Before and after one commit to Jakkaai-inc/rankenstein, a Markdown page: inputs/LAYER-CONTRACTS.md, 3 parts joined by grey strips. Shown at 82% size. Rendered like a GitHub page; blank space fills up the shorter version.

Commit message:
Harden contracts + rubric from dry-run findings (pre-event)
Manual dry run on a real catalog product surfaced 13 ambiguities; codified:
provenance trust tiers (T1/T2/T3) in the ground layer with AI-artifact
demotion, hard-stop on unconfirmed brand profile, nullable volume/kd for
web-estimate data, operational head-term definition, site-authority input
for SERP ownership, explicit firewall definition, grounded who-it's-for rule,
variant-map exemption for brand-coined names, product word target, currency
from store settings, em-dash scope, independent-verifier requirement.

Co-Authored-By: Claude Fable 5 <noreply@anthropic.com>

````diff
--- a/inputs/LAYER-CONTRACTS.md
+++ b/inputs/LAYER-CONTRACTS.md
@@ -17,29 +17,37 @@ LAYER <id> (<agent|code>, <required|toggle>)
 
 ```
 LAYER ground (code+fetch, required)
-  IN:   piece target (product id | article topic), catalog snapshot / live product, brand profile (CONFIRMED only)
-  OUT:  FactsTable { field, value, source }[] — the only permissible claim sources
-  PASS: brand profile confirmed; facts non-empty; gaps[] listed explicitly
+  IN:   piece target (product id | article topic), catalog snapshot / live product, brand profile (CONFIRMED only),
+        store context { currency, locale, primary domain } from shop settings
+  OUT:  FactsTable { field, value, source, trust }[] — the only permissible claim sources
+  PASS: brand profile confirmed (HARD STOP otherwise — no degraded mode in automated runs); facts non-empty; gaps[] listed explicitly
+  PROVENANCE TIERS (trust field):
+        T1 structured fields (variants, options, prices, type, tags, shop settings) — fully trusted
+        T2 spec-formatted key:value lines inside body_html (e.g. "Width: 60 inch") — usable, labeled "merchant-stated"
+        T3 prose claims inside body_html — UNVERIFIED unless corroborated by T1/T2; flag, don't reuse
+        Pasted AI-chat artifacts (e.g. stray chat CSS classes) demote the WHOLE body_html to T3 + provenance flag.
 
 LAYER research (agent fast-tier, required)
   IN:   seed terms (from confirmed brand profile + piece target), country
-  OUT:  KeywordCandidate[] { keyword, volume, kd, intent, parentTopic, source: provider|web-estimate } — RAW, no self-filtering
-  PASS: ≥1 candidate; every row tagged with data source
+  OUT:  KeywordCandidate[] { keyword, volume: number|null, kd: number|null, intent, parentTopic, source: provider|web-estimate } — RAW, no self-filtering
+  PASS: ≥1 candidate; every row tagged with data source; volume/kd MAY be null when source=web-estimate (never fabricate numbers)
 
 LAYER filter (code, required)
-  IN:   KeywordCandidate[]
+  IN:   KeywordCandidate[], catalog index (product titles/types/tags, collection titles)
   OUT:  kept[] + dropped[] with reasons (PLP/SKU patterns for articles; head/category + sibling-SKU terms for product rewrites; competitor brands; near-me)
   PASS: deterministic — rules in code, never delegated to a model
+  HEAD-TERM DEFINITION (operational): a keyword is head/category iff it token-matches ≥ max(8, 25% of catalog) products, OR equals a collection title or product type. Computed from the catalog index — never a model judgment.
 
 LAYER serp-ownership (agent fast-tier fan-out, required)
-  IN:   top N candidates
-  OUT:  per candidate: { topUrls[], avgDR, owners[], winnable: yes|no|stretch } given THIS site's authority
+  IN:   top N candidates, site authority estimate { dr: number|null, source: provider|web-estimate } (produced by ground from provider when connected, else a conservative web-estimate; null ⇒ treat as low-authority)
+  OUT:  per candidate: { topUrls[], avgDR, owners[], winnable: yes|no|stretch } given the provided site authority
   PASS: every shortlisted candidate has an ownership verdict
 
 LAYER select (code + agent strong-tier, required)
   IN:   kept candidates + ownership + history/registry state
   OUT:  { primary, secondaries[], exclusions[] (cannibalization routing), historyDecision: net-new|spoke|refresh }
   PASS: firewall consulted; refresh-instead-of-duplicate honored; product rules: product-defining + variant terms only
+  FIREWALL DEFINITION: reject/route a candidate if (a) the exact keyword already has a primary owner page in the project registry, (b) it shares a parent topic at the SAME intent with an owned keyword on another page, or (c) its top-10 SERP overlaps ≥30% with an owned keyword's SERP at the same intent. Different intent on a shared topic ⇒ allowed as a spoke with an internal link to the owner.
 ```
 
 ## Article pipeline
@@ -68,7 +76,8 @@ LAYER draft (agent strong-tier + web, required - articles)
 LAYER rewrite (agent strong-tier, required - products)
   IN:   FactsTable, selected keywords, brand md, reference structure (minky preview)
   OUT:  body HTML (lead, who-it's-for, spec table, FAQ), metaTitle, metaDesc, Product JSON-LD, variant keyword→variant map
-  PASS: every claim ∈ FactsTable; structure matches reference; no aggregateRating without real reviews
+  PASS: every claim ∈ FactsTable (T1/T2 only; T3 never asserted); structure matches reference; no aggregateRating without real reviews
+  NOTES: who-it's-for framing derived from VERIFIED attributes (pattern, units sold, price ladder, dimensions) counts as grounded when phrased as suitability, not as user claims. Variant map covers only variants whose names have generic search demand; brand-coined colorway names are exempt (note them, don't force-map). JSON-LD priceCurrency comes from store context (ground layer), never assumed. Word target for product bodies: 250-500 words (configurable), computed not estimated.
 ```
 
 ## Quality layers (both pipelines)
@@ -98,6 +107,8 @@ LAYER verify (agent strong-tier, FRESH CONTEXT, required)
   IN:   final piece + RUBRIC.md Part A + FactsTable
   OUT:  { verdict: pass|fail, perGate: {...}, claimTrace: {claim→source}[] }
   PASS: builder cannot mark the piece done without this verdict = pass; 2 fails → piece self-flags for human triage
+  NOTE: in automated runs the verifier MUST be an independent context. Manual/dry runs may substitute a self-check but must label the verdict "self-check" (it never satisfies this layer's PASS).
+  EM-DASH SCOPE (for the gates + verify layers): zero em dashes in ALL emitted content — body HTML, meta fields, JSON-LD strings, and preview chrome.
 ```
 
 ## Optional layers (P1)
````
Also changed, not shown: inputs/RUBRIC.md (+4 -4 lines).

....................

YOUR TASK: Each record above has to be set down again, word for word.

TASK OUTPUT:
Before and after one commit to Jakkaai-inc/rankenstein, a Markdown page: inputs/LAYER-CONTRACTS.md, 3 parts joined by grey strips. Shown at 82% size. Rendered like a GitHub page; blank space fills up the shorter version.

Commit message:
Harden contracts + rubric from dry-run findings (pre-event)
Manual dry run on a real catalog product surfaced 13 ambiguities; codified:
provenance trust tiers (T1/T2/T3) in the ground layer with AI-artifact
demotion, hard-stop on unconfirmed brand profile, nullable volume/kd for
web-estimate data, operational head-term definition, site-authority input
for SERP ownership, explicit firewall definition, grounded who-it's-for rule,
variant-map exemption for brand-coined names, product word target, currency
from store settings, em-dash scope, independent-verifier requirement.

Co-Authored-By: Claude Fable 5 <noreply@anthropic.com>

````diff
--- a/inputs/LAYER-CONTRACTS.md
+++ b/inputs/LAYER-CONTRACTS.md
@@ -17,29 +17,37 @@ LAYER <id> (<agent|code>, <required|toggle>)
 
 ```
 LAYER ground (code+fetch, required)
-  IN:   piece target (product id | article topic), catalog snapshot / live product, brand profile (CONFIRMED only)
-  OUT:  FactsTable { field, value, source }[] — the only permissible claim sources
-  PASS: brand profile confirmed; facts non-empty; gaps[] listed explicitly
+  IN:   piece target (product id | article topic), catalog snapshot / live product, brand profile (CONFIRMED only),
+        store context { currency, locale, primary domain } from shop settings
+  OUT:  FactsTable { field, value, source, trust }[] — the only permissible claim sources
+  PASS: brand profile confirmed (HARD STOP otherwise — no degraded mode in automated runs); facts non-empty; gaps[] listed explicitly
+  PROVENANCE TIERS (trust field):
+        T1 structured fields (variants, options, prices, type, tags, shop settings) — fully trusted
+        T2 spec-formatted key:value lines inside body_html (e.g. "Width: 60 inch") — usable, labeled "merchant-stated"
+        T3 prose claims inside body_html — UNVERIFIED unless corroborated by T1/T2; flag, don't reuse
+        Pasted AI-chat artifacts (e.g. stray chat CSS classes) demote the WHOLE body_html to T3 + provenance flag.
 
 LAYER research (agent fast-tier, required)
   IN:   seed terms (from confirmed brand profile + piece target), country
-  OUT:  KeywordCandidate[] { keyword, volume, kd, intent, parentTopic, source: provider|web-estimate } — RAW, no self-filtering
-  PASS: ≥1 candidate; every row tagged with data source
+  OUT:  KeywordCandidate[] { keyword, volume: number|null, kd: number|null, intent, parentTopic, source: provider|web-estimate } — RAW, no self-filtering
+  PASS: ≥1 candidate; every row tagged with data source; volume/kd MAY be null when source=web-estimate (never fabricate numbers)
 
 LAYER filter (code, required)
-  IN:   KeywordCandidate[]
+  IN:   KeywordCandidate[], catalog index (product titles/types/tags, collection titles)
   OUT:  kept[] + dropped[] with reasons (PLP/SKU patterns for articles; head/category + sibling-SKU terms for product rewrites; competitor brands; near-me)
   PASS: deterministic — rules in code, never delegated to a model
+  HEAD-TERM DEFINITION (operational): a keyword is head/category iff it token-matches ≥ max(8, 25% of catalog) products, OR equals a collection title or product type. Computed from the catalog index — never a model judgment.
 
 LAYER serp-ownership (agent fast-tier fan-out, required)
-  IN:   top N candidates
-  OUT:  per candidate: { topUrls[], avgDR, owners[], winnable: yes|no|stretch } given THIS site's authority
+  IN:   top N candidates, site authority estimate { dr: number|null, source: provider|web-estimate } (produced by ground from provider when connected, else a conservative web-estimate; null ⇒ treat as low-authority)
+  OUT:  per candidate: { topUrls[], avgDR, owners[], winnable: yes|no|stretch } given the provided site authority
   PASS: every shortlisted candidate has an ownership verdict
 
 LAYER select (code + agent strong-tier, required)
   IN:   kept candidates + ownership + history/registry state
   OUT:  { primary, secondaries[], exclusions[] (cannibalization routing), historyDecision: net-new|spoke|refresh }
   PASS: firewall consulted; refresh-instead-of-duplicate honored; product rules: product-defining + variant terms only
+  FIREWALL DEFINITION: reject/route a candidate if (a) the exact keyword already has a primary owner page in the project registry, (b) it shares a parent topic at the SAME intent with an owned keyword on another page, or (c) its top-10 SERP overlaps ≥30% with an owned keyword's SERP at the same intent. Different intent on a shared topic ⇒ allowed as a spoke with an internal link to the owner.
 ```
 
 ## Article pipeline
@@ -68,7 +76,8 @@ LAYER draft (agent strong-tier + web, required - articles)
 LAYER rewrite (agent strong-tier, required - products)
   IN:   FactsTable, selected keywords, brand md, reference structure (minky preview)
   OUT:  body HTML (lead, who-it's-for, spec table, FAQ), metaTitle, metaDesc, Product JSON-LD, variant keyword→variant map
-  PASS: every claim ∈ FactsTable; structure matches reference; no aggregateRating without real reviews
+  PASS: every claim ∈ FactsTable (T1/T2 only; T3 never asserted); structure matches reference; no aggregateRating without real reviews
+  NOTES: who-it's-for framing derived from VERIFIED attributes (pattern, units sold, price ladder, dimensions) counts as grounded when phrased as suitability, not as user claims. Variant map covers only variants whose names have generic search demand; brand-coined colorway names are exempt (note them, don't force-map). JSON-LD priceCurrency comes from store context (ground layer), never assumed. Word target for product bodies: 250-500 words (configurable), computed not estimated.
 ```
 
 ## Quality layers (both pipelines)
@@ -98,6 +107,8 @@ LAYER verify (agent strong-tier, FRESH CONTEXT, required)
   IN:   final piece + RUBRIC.md Part A + FactsTable
   OUT:  { verdict: pass|fail, perGate: {...}, claimTrace: {claim→source}[] }
   PASS: builder cannot mark the piece done without this verdict = pass; 2 fails → piece self-flags for human triage
+  NOTE: in automated runs the verifier MUST be an independent context. Manual/dry runs may substitute a self-check but must label the verdict "self-check" (it never satisfies this layer's PASS).
+  EM-DASH SCOPE (for the gates + verify layers): zero em dashes in ALL emitted content — body HTML, meta fields, JSON-LD strings, and preview chrome.
 ```
 
 ## Optional layers (P1)
````
Also changed, not shown: inputs/RUBRIC.md (+4 -4 lines).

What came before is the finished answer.